Rachel Garlinghouse and her husband, Steve are both white, and they've adopted three kids — two girls and a boy — who are African-American. "We get double takes everywhere we go," Garlinghouse tells NPR's Rachel Martin. "You have to look at discrimination in a whole new way" as a transracial family.
The complicated and emotional case of a Native American girl who was adopted by a couple in South Carolina but has been living for more than 18 months with her biological father in Oklahoma has taken another turn.
The complex and interconnected topics of adoption, race, and culture will form the backbone of a new online magazine that is starting this week. Gazillion Voices was begun with those goals in mind, says Kevin Vollmers, who created the magazine as an extension of his blog, Land of Gazillion Adoptees.
Take the usual agony of an adoption dispute. Add in the disgraceful U.S. history of ripping Indian children from their Native American families. Mix in a dose of initial fatherly abandonment. And there you have it — a poisonous and painful legal cocktail that goes before the U.S. Supreme Court on Tuesday.

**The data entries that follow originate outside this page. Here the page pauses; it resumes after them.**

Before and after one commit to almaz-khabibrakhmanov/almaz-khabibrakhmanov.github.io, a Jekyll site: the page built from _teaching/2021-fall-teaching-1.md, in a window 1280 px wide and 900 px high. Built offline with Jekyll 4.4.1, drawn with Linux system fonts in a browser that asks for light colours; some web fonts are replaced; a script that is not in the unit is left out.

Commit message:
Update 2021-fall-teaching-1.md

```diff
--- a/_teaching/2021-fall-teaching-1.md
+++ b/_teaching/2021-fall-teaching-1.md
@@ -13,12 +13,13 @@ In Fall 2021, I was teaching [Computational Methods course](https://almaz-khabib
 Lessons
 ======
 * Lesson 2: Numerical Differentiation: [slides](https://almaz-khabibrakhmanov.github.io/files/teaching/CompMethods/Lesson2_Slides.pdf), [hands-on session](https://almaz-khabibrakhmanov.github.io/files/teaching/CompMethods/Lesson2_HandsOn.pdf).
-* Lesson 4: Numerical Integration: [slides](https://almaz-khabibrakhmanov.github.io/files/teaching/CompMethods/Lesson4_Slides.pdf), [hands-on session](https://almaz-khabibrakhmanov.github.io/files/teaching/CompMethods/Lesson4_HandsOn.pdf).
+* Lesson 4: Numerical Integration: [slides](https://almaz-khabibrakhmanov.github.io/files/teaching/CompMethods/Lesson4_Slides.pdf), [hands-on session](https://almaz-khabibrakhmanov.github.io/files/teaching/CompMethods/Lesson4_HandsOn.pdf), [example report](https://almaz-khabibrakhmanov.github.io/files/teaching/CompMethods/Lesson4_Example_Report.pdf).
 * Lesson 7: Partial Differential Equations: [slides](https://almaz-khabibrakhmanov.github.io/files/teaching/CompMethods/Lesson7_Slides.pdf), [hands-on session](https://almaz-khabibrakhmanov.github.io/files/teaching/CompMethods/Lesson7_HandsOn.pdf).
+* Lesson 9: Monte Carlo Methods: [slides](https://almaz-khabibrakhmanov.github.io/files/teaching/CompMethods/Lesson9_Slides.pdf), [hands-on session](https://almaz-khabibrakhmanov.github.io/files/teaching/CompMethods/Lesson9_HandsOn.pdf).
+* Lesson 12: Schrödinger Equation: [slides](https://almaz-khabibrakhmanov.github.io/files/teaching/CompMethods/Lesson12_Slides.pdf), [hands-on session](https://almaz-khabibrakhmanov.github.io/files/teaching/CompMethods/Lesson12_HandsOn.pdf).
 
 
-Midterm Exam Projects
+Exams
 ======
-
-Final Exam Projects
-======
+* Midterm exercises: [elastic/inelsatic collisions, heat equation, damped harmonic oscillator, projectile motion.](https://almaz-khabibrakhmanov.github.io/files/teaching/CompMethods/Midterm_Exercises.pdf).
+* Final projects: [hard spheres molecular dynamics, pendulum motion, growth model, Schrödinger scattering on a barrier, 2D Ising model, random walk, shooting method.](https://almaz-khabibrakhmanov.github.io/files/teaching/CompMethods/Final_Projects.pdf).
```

At issue is the reach of the Indian Child Welfare Act, known as ICWA. The law was enacted in 1978 to protect Native American tribes from having their children almost literally stolen away and given to non-Indian adoptive or foster parents.